TUESDAY COMMENTARY

Community newspapers

News is like a hurricane: The closer it gets, the more important it becomes to you.

Right now, it feels like we are in Tornado Alley, staring down a twister dangerous enough to cut a path of utter destruction through our own community.

Our hurricane has been designated Covid-19 and we face it without our most locally focussed media. Continue reading “Hurricane in the neighbourhood”

Adversity journalism

TUESDAY COMMENTARY

Tomorrow the country will be at Covid-19 Alert Level 4 and reduced to essential services.

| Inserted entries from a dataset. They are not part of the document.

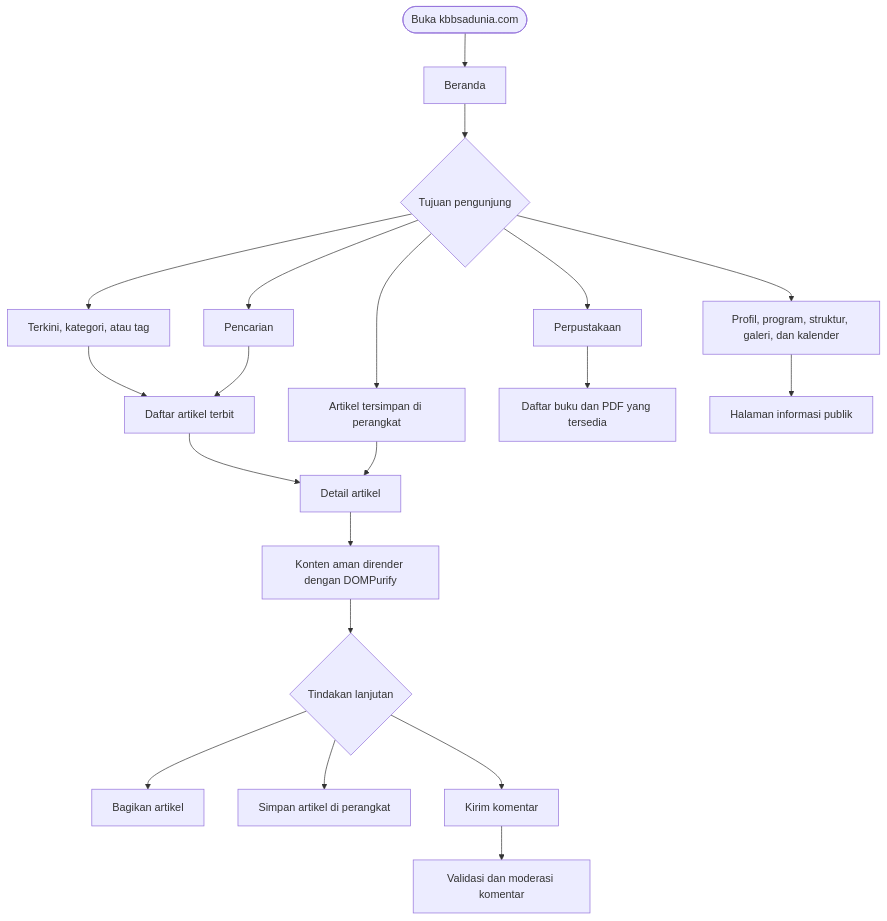
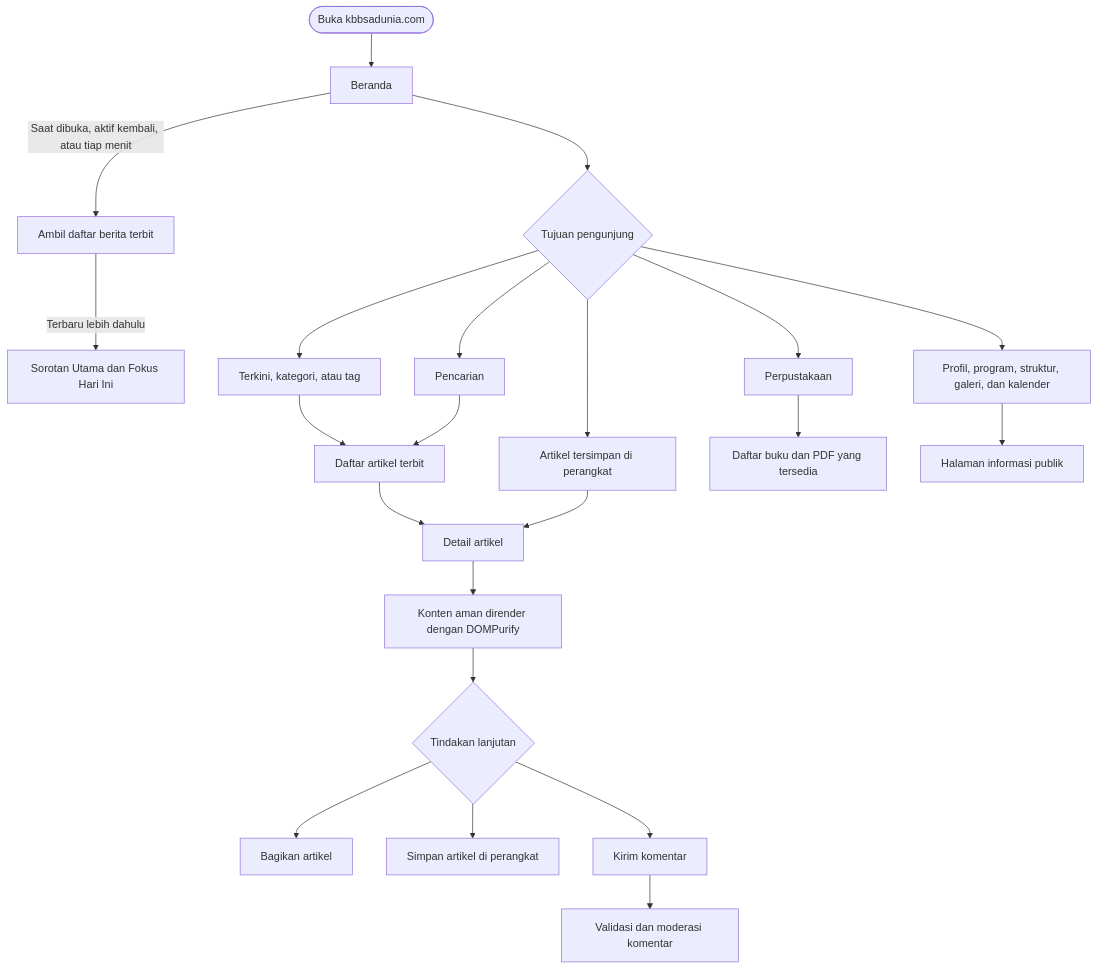
Before and after one commit to Antophic/kbb_sadunia: the second of 8 diagrams in docs/FLOWCHART.md, drawn with Mermaid. The commit also changed 17 other files, not shown here.

````diff
--- a/docs/FLOWCHART.md
+++ b/docs/FLOWCHART.md
@@ -35,25 +35,27 @@
 ```mermaid
 flowchart TD
     start([Buka kbbsadunia.com]) --> home[Beranda]
     home --> choice{Tujuan pengunjung}
+    home -->|"Saat dibuka, aktif kembali, atau tiap menit"| news[Ambil daftar berita terbit]
+    news -->|Terbaru lebih dahulu| tops[Sorotan Utama dan Fokus Hari Ini]
 
     choice --> latest[Terkini, kategori, atau tag]
     choice --> search[Pencarian]
     choice --> profile[Profil, program, struktur, galeri, dan kalender]
     choice --> library[Perpustakaan]
     choice --> saved[Artikel tersimpan di perangkat]
 
     latest --> list[Daftar artikel terbit]
     search --> list
     list --> detail[Detail artikel]
     detail --> render[Konten aman dirender dengan DOMPurify]
     render --> optional{Tindakan lanjutan}
     optional --> share[Bagikan artikel]
     optional --> save[Simpan artikel di perangkat]
     optional --> comment[Kirim komentar]
     comment --> validation[Validasi dan moderasi komentar]
 
     library --> books[Daftar buku dan PDF yang tersedia]
     profile --> publicPage[Halaman informasi publik]
     saved --> detail
 ```
````
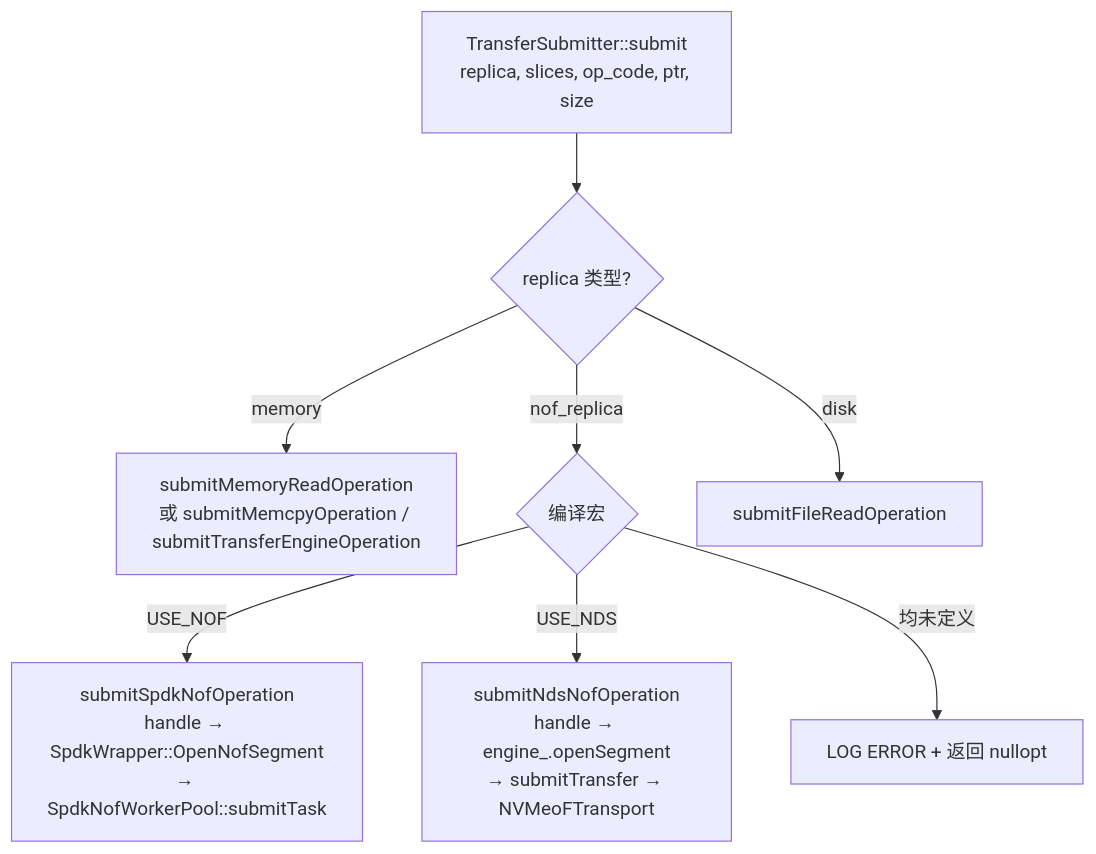
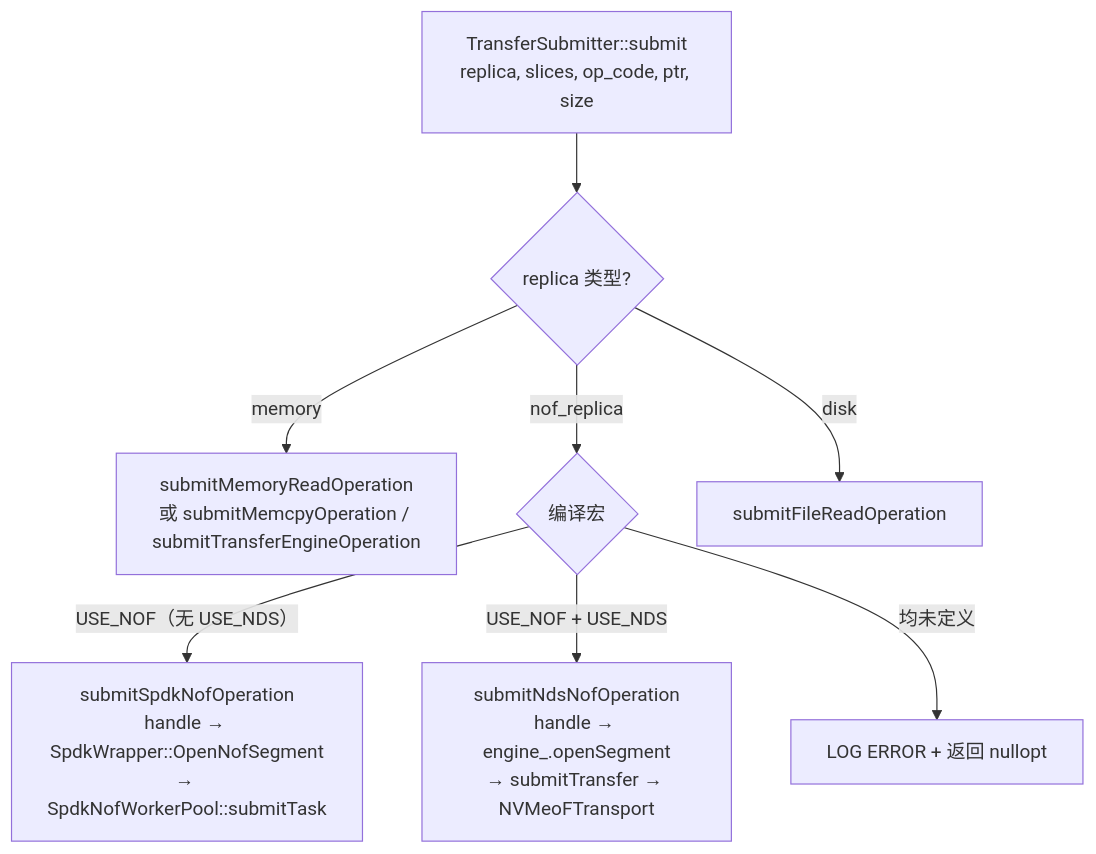
Before and after one commit to yz53665/Mooncake: diagram 13 of 17 in docs/rfc-nds-nvmeof-transport-cn.md, drawn with Mermaid. The commit also changed other lines of this file, not shown here.

````diff
--- a/docs/rfc-nds-nvmeof-transport-cn.md
+++ b/docs/rfc-nds-nvmeof-transport-cn.md
@@ -538,10 +557,10 @@
 ```mermaid
 flowchart TD
     A[TransferSubmitter::submit<br/>replica, slices, op_code, ptr, size] --> B{replica 类型?}
     B -->|memory| M[submitMemoryReadOperation<br/>或 submitMemcpyOperation / submitTransferEngineOperation]
     B -->|nof_replica| N{编译宏}
     B -->|disk| D[submitFileReadOperation]
-    N -->|USE_NOF| NOF_SPDK[submitSpdkNofOperation<br/>handle → SpdkWrapper::OpenNofSegment<br/>→ SpdkNofWorkerPool::submitTask]
-    N -->|USE_NDS| NOF_NDS[submitNdsNofOperation<br/>handle → engine_.openSegment<br/>→ submitTransfer → NVMeoFTransport]
+    N -->|"USE_NOF（无 USE_NDS）"| NOF_SPDK[submitSpdkNofOperation<br/>handle → SpdkWrapper::OpenNofSegment<br/>→ SpdkNofWorkerPool::submitTask]
+    N -->|"USE_NOF + USE_NDS"| NOF_NDS[submitNdsNofOperation<br/>handle → engine_.openSegment<br/>→ submitTransfer → NVMeoFTransport]
     N -->|均未定义| ERR[LOG ERROR + 返回 nullopt]
 ```
````
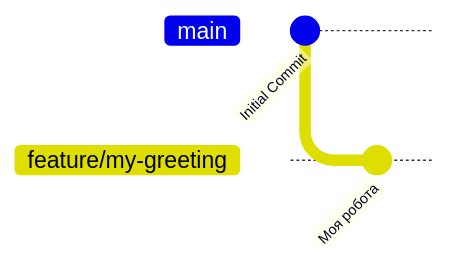
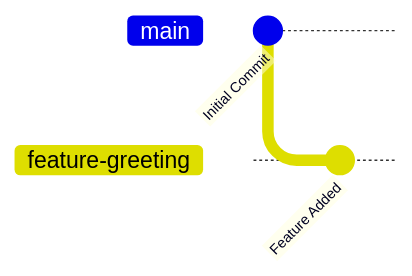
The second of 2 diagrams in courses/ebd-course/modules/git/git-ps.qmd (vadymkatsel/programming-concepts), drawn with Mermaid before and after one commit. The commit also changed other lines of this file, not shown here.

Commit message:
fix(ebd-course): fix mermaid syntax in git practice

````diff
--- a/courses/ebd-course/modules/git/git-ps.qmd
+++ b/courses/ebd-course/modules/git/git-ps.qmd
@@ -79,9 +75,9 @@
 ```{mermaid}
 %%| fig-align: center
 gitGraph
     commit id: "Initial Commit"
-    branch "feature/my-greeting"
-    checkout "feature/my-greeting"
-    commit id: "Моя робота"
+    branch feature-greeting
+    checkout feature-greeting
+    commit id: "Feature Added"
     checkout main
 ```
````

It is time for New Zealand media to shift to adversity journalism.

This will require journalists and news organisations to see themselves as part of the national effort to defeat the enemy and not as dispassionate observers. They continue to have a role in holding power to account, but in ways that contribute to that national effort. Continue reading “Adversity journalism”

Balanced on Covid-19 tightrope

wallenda

Surviving members of the Flying Wallendas high wire act would tell you: Balance is a tricky thing. Get it right, and you earned public acclamation. Get it wrong, and you fell to your death.

That’s what the public came to see. They were drawn by the possibility that the aerialist could fall to the floor of the Grand Canyon or the pavement between two skyscrapers.

Harnesses or safety nets now minimise the risk and treading a tightrope between New York’s tallest is, you might say, tightly regulated. Nonetheless, professional pride means there is nothing more ignominious than dangling helplessly from the end of a safety harness.

Losing balance is equally degrading for news media. Continue reading “Balanced on Covid-19 tightrope”

Shell-shocked by RNZ barrage

RNZ alienates allies – RIP AAP? – Readership

TUESDAY COMMENTARY

I’m no heavy metal fan but Radio New Zealand is forcing me to identify with a song by Metallica. The title of the track is Confusion and it is about post-traumatic stress disorder.

The state broadcaster is giving me a serious case of PTSD.

First it embarked on an ill-conceived strategy to effectively kill off RNZ Concert and, in the process, undermined audience trust and lost some of its credit balance with the Minister of Communications.

Now it has swept away the trust it had built with private sector media by embarking on another ill-conceived strategy: A ‘knocking’ advertising campaign that reeks of grandiose delusions.

rnz ad 2

Continue reading “Shell-shocked by RNZ barrage”